■ ACTION ITEM ■
Below are some records; find each line that carries the word "txListWidget" and copy it.

[Opening SUPPLIED DATA section]

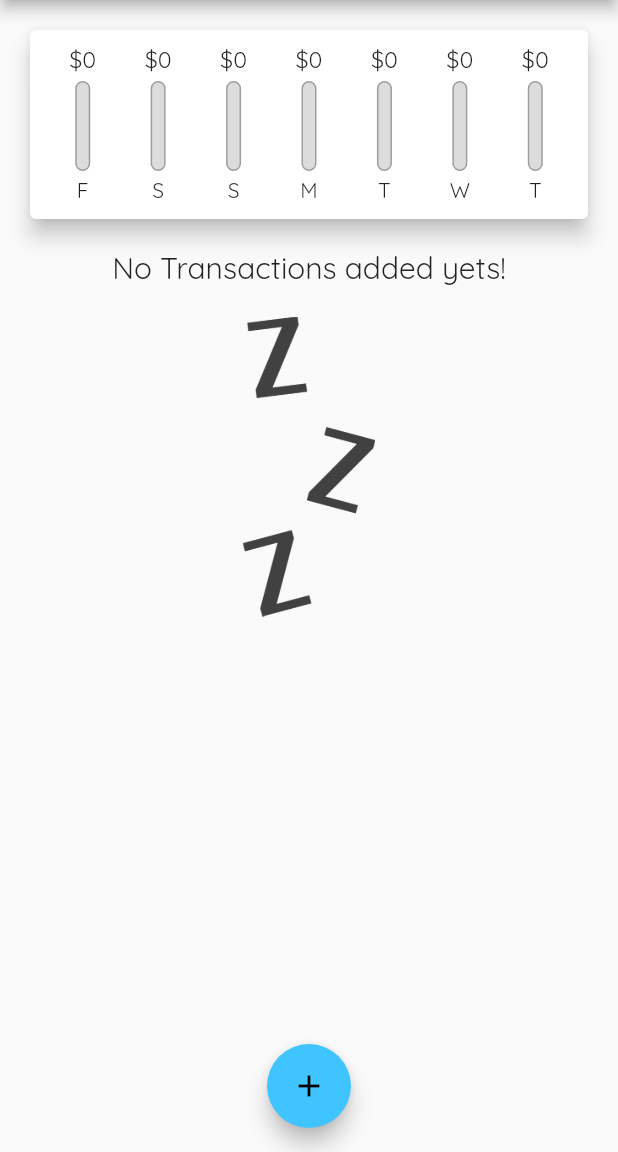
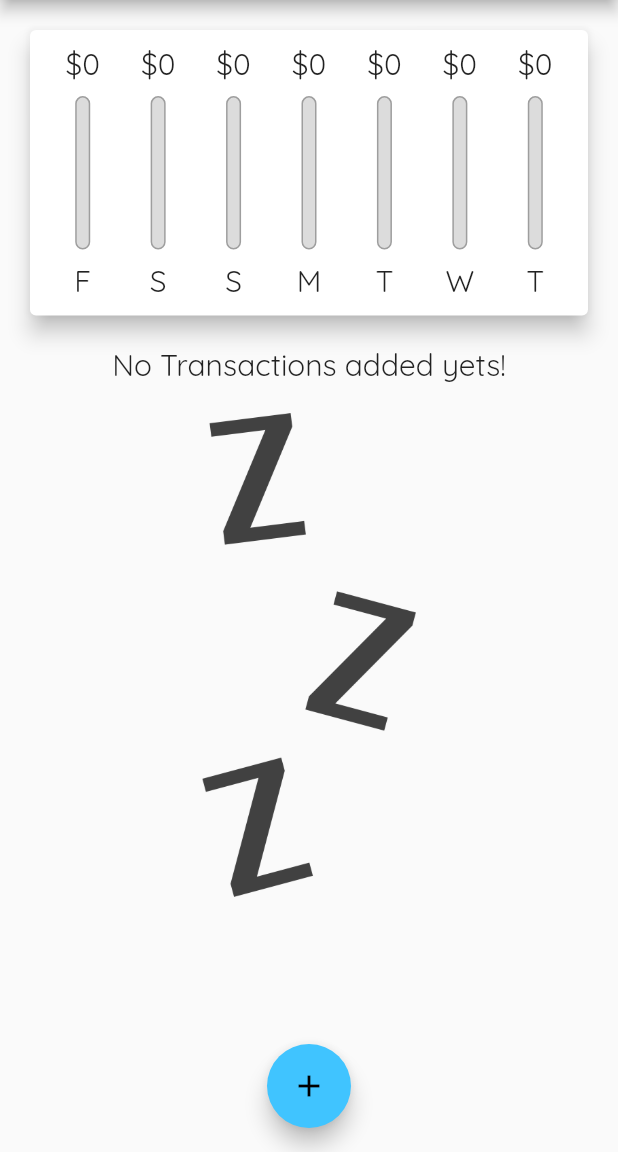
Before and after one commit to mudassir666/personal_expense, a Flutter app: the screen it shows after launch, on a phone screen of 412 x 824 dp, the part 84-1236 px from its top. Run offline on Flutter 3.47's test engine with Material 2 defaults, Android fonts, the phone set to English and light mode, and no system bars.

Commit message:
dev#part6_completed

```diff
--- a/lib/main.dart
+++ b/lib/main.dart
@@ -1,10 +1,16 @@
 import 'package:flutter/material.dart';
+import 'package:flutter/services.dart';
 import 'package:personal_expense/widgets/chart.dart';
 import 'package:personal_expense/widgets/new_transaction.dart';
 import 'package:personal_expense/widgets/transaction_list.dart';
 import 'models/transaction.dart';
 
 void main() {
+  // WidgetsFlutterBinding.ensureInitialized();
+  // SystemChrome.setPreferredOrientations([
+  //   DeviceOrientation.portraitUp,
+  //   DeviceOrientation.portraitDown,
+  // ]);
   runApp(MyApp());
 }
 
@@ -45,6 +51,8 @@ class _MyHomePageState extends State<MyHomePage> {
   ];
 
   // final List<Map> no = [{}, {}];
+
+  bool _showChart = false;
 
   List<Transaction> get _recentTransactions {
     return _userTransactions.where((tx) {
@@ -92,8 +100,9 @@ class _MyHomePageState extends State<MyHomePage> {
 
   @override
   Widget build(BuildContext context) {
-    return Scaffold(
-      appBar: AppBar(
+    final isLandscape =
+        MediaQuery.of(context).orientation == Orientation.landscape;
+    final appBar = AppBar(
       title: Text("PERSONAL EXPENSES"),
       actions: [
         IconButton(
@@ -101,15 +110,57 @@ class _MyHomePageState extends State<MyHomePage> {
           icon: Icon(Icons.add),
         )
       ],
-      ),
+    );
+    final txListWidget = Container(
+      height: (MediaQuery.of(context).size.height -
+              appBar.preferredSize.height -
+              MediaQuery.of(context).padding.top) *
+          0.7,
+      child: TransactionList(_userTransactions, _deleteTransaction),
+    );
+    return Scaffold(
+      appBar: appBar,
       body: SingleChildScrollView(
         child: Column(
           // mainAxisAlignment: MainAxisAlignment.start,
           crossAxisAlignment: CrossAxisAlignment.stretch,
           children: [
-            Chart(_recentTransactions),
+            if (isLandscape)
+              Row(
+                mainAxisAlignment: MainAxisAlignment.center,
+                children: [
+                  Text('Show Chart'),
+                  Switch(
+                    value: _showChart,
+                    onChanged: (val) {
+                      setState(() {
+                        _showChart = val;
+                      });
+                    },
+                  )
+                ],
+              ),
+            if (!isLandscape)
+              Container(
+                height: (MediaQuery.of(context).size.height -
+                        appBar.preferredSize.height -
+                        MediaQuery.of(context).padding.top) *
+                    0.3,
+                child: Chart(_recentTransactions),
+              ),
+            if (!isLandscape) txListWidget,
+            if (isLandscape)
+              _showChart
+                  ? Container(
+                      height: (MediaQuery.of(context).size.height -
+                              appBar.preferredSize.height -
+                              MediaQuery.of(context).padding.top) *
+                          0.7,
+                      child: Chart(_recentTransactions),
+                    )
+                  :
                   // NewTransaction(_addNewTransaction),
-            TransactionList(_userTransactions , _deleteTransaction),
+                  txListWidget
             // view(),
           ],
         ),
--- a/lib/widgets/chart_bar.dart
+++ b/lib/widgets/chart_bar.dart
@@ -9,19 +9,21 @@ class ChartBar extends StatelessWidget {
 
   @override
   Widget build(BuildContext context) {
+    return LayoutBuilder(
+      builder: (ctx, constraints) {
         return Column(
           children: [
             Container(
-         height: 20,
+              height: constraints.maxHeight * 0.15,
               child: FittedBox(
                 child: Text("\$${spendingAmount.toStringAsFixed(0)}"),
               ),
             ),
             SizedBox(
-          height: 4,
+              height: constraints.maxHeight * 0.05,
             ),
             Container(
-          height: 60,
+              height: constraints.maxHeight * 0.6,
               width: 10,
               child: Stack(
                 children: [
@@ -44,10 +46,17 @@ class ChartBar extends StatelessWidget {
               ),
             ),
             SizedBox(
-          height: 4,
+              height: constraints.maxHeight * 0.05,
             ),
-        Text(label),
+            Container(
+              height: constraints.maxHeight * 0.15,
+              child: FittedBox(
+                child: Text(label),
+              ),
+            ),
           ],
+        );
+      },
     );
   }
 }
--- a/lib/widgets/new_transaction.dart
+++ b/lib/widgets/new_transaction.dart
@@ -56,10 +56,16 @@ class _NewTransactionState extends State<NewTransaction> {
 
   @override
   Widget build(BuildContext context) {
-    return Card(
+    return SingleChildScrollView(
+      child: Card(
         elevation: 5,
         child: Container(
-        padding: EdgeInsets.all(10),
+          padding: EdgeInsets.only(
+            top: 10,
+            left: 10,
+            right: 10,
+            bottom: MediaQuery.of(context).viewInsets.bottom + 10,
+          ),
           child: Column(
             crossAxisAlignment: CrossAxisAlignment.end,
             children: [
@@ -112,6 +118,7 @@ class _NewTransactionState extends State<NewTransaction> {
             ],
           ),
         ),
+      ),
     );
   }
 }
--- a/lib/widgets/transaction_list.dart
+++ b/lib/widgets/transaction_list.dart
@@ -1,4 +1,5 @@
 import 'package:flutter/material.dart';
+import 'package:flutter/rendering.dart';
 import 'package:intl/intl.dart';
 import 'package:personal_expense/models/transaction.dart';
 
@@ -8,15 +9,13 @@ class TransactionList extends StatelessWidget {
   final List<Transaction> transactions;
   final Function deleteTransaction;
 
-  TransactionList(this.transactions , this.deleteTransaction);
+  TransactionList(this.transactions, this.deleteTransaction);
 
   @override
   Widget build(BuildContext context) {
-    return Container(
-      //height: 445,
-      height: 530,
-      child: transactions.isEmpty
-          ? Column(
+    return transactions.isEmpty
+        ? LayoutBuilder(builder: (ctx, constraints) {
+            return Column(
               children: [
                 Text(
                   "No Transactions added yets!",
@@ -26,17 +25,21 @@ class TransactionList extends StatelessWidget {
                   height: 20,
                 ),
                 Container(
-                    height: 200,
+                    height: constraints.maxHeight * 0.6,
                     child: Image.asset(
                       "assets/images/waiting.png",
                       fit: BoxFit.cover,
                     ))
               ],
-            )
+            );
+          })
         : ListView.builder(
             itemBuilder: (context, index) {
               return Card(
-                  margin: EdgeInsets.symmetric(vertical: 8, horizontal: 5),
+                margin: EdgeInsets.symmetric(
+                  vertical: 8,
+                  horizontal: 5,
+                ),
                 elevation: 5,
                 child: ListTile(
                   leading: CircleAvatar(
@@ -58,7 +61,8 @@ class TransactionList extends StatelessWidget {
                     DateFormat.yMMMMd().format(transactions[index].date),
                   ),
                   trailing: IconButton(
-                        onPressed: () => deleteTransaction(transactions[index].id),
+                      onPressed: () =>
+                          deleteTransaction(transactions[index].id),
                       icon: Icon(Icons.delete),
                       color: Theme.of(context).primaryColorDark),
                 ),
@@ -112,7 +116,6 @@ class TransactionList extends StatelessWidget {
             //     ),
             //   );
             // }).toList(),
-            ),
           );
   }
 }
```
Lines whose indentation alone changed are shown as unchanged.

[Closing SUPPLIED DATA section]

■ EXERCISE RESULT ■
+    final txListWidget = Container(
+            if (!isLandscape) txListWidget,
+                  txListWidget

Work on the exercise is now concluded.